International cooperation, private sector participation is essential to disarm cyberspace
Illustration by SÉBASTIEN THIBAULT
Over the past years, concerns that cyberspace will be used as an arena for full-blown conflict have mounted as the scale and pervasiveness of cyber incidents increase. United Nations Secretary-General António Guterres has warned that the growing frequency and severity of cyberattacks are undermining trust and encouraging countries to adopt offensive postures for the hostile use of cyberspace.
The unique characteristics of cyber operations include challenges in attributing and assigning responsibility for incidents that may result in intended or unintended misattribution, which may escalate to conflict among countries. Digital anonymity can also enable nonstate armed and criminal groups and individuals to develop or access potentially destabilizing capabilities with a high degree of impunity.

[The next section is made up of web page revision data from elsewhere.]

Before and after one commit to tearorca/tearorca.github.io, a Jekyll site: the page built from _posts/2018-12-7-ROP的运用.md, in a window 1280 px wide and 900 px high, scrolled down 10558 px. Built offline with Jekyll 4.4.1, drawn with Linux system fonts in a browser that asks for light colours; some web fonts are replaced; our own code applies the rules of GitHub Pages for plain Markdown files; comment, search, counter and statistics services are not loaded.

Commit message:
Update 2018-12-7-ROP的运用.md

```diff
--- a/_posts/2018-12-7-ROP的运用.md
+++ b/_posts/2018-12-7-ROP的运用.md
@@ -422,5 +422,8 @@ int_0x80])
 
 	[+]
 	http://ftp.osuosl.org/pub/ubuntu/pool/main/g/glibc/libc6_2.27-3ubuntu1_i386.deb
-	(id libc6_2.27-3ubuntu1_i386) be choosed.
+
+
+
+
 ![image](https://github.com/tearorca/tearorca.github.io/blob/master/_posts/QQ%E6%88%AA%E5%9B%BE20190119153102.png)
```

In a hyper-digitalized environment, digital technologies facilitate, amplify and accelerate economic and societal development. At the same time, these technologies drive novel concepts for perpetrating hostile and malicious acts, creating new risks related to weapons technologies used in physical conflict.
Digital developments have the potential to radically alter conventional arms balances, increase prospects of traditional armed conflict and seriously undermine nuclear stability. For instance, networked warfare opens the possibility that nuclear command and control systems could be hacked by cyber means, including by third parties with malicious intent.

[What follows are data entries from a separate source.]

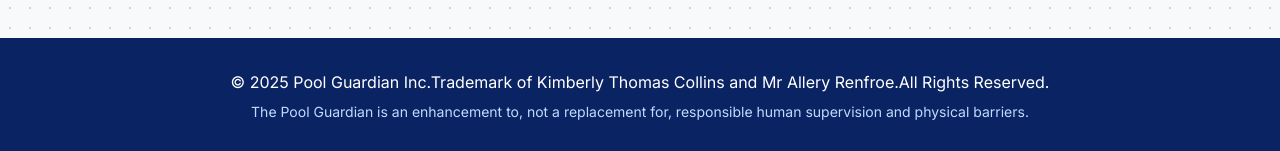
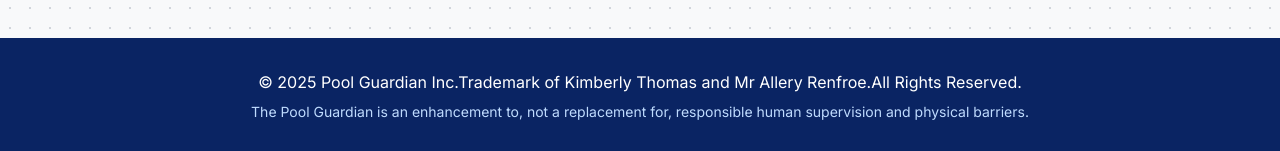
Before and after one commit to solsa24/index.html-, a plain HTML site: page index.html in a window 1280 px wide. Shown: the part 5065-5216 px from the top of the page. Drawn offline with nearby package versions, Linux system fonts and the light colour scheme.

Commit message:
Update index.html

```diff
--- a/index.html
+++ b/index.html
@@ -331,7 +331,7 @@
     <!-- Footer -->
     <footer class="bg-[#0A2463] text-white">
         <div class="container mx-auto px-6 py-8 text-center">
-            <p>&copy; 2025 Pool Guardian Inc.Trademark of Kimberly Thomas Collins and Mr Allery Renfroe.All Rights Reserved.</p>
+            <p>&copy; 2025 Pool Guardian Inc.Trademark of Kimberly Thomas and Mr Allery Renfroe.All Rights Reserved.</p>
             <p class="text-sm text-blue-200 mt-2">The Pool Guardian is an enhancement to, not a replacement for, responsible human supervision and physical barriers.</p>
         </div>
     </footer>
```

Digital developments have the potential to radically alter conventional arms balances, increase prospects of traditional armed conflict, and seriously undermine nuclear stability.
At the UN, multilateral efforts within the field of disarmament and nonproliferation have focused largely on the regulation or prohibition of the use of specific weapons. Multilateral discussions in the area of information and communications technologies (ICT), on the other hand, have concentrated on regulating the behavior of states instead of the technologies themselves. This ensures that agreed measures remain applicable and are future-proofed in the face of often rapid technological developments.
Over the past 16 years, through intergovernmental processes under the UN General Assembly, countries have agreed to be guided in their use of ICT by an initial framework, which includes affirming that international law, in particular the United Nations Charter, applies in the use of these technologies, a suite of voluntary, non-binding norms of responsible state behavior, as well as concrete sets of confidence- and capacity-building measures.
More efforts must be undertaken. States carry a primary responsibility for maintaining international security, including in cyberspace. However, as digital technologies permeate every aspect of our societies, states cannot shoulder the burden alone. Other stakeholders bring unique perspectives and expertise and have a growing role as well as responsibility to join with states in ensuring digital peace. The UN stands ready to continue doing its part.
Izumi Nakamitsu assumed her position as United Nations undersecretary-general and high representative for disarmament affairs on May 1, 2017. Prior to taking on this post, she served as assistant administrator of the crisis response unit at the UN Development Program (UNDP) since 2014.
She has many years of experience within and outside the UN system, most recently as special adviser ad interim on follow-up to the Summit on Addressing Large Movements of Refugees and Migrants between 2016 and 2017. She was previously director of the Asia and the Middle East division of the UN Department of Peacekeeping Operations between 2012 and 2014, and director of the department’s Division of Policy, Evaluation and Training from 2008 to 2012.
Between 2005 and 2008, Nakamitsu was professor of international relations at Hitotsubashi University in Tokyo, where she also served as a member of the Foreign Exchange Council to Japan’s foreign minister and as a visiting senior adviser on peacebuilding at the Japan International Cooperation Agency. Between 1998 and 2004, she was the chef de cabinet and director of planning and coordination at the International Institute for Democracy and Electoral Assistance, based in Stockholm.
Earlier in her career, Nakamitsu was a member of the UN Reform Team of former Secretary-General Kofi Annan. She also held positions with the Office of the United Nations High Commissioner for Refugees (UNHCR), including within the office of Assistant High Commissioner for Policy and Operations Sergio Vieira de Mello, and in UNHCR field operations in the former Yugoslavia, Turkey and northern Iraq.
Born in 1963, Nakamitsu holds a Master of Science degree in foreign service from Georgetown University in Washington, and a Bachelor of Law degree from Waseda University in Tokyo.
She is married and has two daughters.